Meet Roger Langdon (1825-1894) the self-taught ‘Station Astronomer’ who began working life as a Somerset farm-hand and left it a much-loved stationmaster in Silverton, East Devon. For twelve years he worked nights as a switchman in Durston Junction, near Taunton, during which time he became fascinated with and deeply knowledgeable about the celestial bodies and their movements. The same profound curiosity drew this man–with absolutely no formal education–to learning ancient Greek in his forties. On being promoted to stationmaster at Silverton on the Great Western line from London Paddington to Penzance he built himself his first telescope. Over the following years he constructed another 3 telescopes and his own observatory, and became one of the most respected astronomers in Britain, developing his own method for photographing the moon and the transit of Venus.
But, how on earth did this star-gazing switchman gain the opportunity to study ancient Greek? In his autobiography, which was completed after his death by his daughter Ellen, who writes: “At this time Mr Jackson held evening classes for men and charged them a halfpenny a week. Father with some others went to him to learn Greek, and got on very well with it. He greatly enjoyed these classes, and in later life would say how grateful he was for them.”
The “Mr Jackson” Ellen Langdon names was none other than The Reverend John Jackson, a Baptist Minister, who in the 1840s took it upon himself to prepare “suitable young men” for entering dissenting theological colleges, and for non-conformist missionary or pastoral work. The Baptist Magazine (1841) tells of his early success: “Three of these [young men] are now prosecuting their studies at Bristol, Stepney, and Bradford. One is settled in the pastorate. Two have been directed to important spheres of usefulness as town missionaries; one is occupied in missionary labour abroad: and three are now in the house.”
This preparation for a life as clergymen would have consisted predominantly of learning Greek and Latin. Over twenty years later Jackson was still teaching the “learned languages” in Taunton. It is wonderful to discover that on the side of his missionary training he also taught Greek to workers for halfpenny a week, thus providing an extremely rare and precious opportunity for working-class men to experience and benefit from a slice of the prohibitively expensive classical education. What is even more even more exciting is that one of his studious pupils was destined to rise per ardua ad astra (in more sense than one) by presenting an academic paper in 1871 to the Royal Astronomical Society in London.

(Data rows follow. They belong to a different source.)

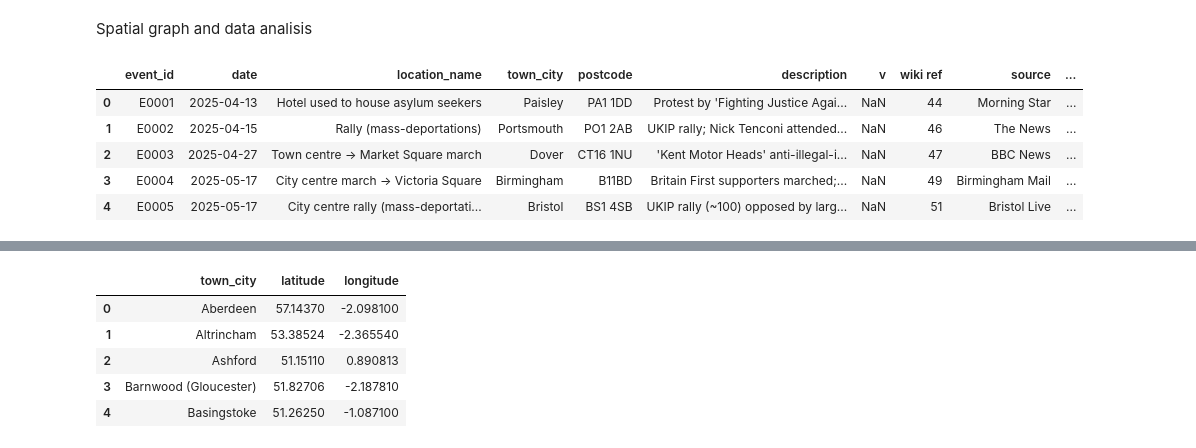
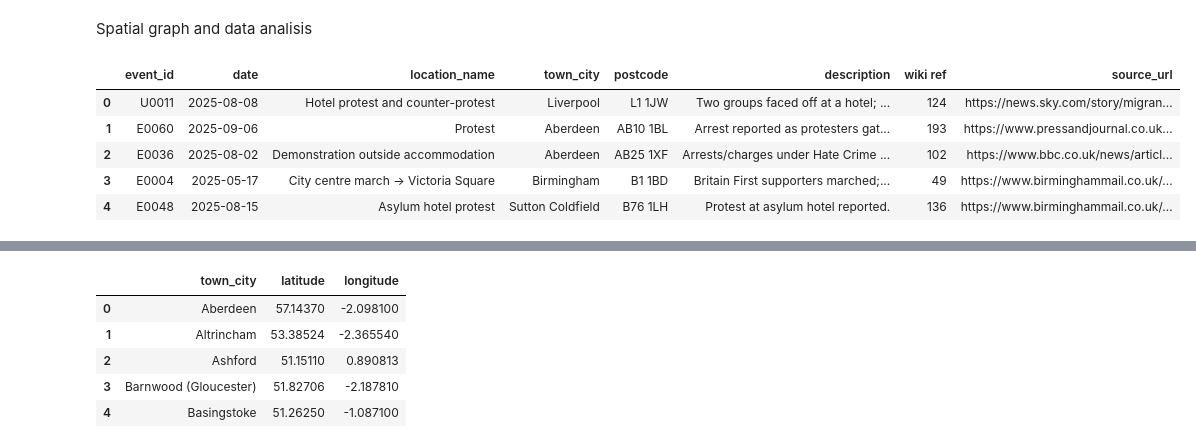
Before and after one commit to awenroberts/QM2-Project, a Jupyter notebook: protests_visualisation_updated.ipynb, the cells around one changed output, grey strips where cells are left out. Cells and saved outputs as stored; diff of their text form; code cells hidden in the pictures.

```diff
--- a/protests_visualisation_updated.ipynb
+++ b/protests_visualisation_updated.ipynb
@@ -16,17 +16,17 @@ pylab.rcParams['figure.figsize'] = (10, 8)
 #from google.colab import files
 #uploaded = files.upload()
 # %%
-df = pd.read_excel("/content/QM2 Project protests data (1).xlsx",
+df = pd.read_excel("/content/Copy support-local-authority-datasets-sep-2025.xlsx",
                    sheet_name="2025",
                    engine='openpyxl')
 df.head()
 # %% [output]
-|  | event_id | date | location_name | town_city | postcode | description | v | wiki ref | source | ... |
-| 0 | E0001 | 2025-04-13 | Hotel used to house asylum seekers | Paisley | PA1 1DD | Protest by 'Fighting Justice Agai... | NaN | 44 | Morning Star | ... |
-| 1 | E0002 | 2025-04-15 | Rally (mass-deportations) | Portsmouth | PO1 2AB | UKIP rally; Nick Tenconi attended... | NaN | 46 | The News | ... |
-| 2 | E0003 | 2025-04-27 | Town centre → Market Square march | Dover | CT16 1NU | 'Kent Motor Heads' anti-illegal-i... | NaN | 47 | BBC News | ... |
-| 3 | E0004 | 2025-05-17 | City centre march → Victoria Square | Birmingham | B11BD | Britain First supporters marched;... | NaN | 49 | Birmingham Mail | ... |
-| 4 | E0005 | 2025-05-17 | City centre rally (mass-deportati... | Bristol | BS1 4SB | UKIP rally (~100) opposed by larg... | NaN | 51 | Bristol Live | ... |
+|  | event_id | date | location_name | town_city | postcode | description | wiki ref | source_url |
+| 0 | U0011 | 2025-08-08 | Hotel protest and counter-protest | Liverpool | L1 1JW | Two groups faced off at a hotel; ... | 124 | https://news.sky.com/story/migran... |
+| 1 | E0060 | 2025-09-06 | Protest | Aberdeen | AB10 1BL | Arrest reported as protesters gat... | 193 | https://www.pressandjournal.co.uk... |
+| 2 | E0036 | 2025-08-02 | Demonstration outside accommodation | Aberdeen | AB25 1XF | Arrests/charges under Hate Crime ... | 102 | https://www.bbc.co.uk/news/articl... |
+| 3 | E0004 | 2025-05-17 | City centre march → Victoria Square | Birmingham | B1 1BD | Britain First supporters marched;... | 49 | https://www.birminghammail.co.uk/... |
+| 4 | E0048 | 2025-08-15 | Asylum hotel protest | Sutton Coldfield | B76 1LH | Protest at asylum hotel reported. | 136 | https://www.birminghammail.co.uk/... |
 # %%
 !pip install pgeocode
 
```
Also changed, not shown: parts of 15 cells of this notebook.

Many thanks are due to Graham Parnell and the Silverton Local History Society for generous collaboration and kind permission to use the pictures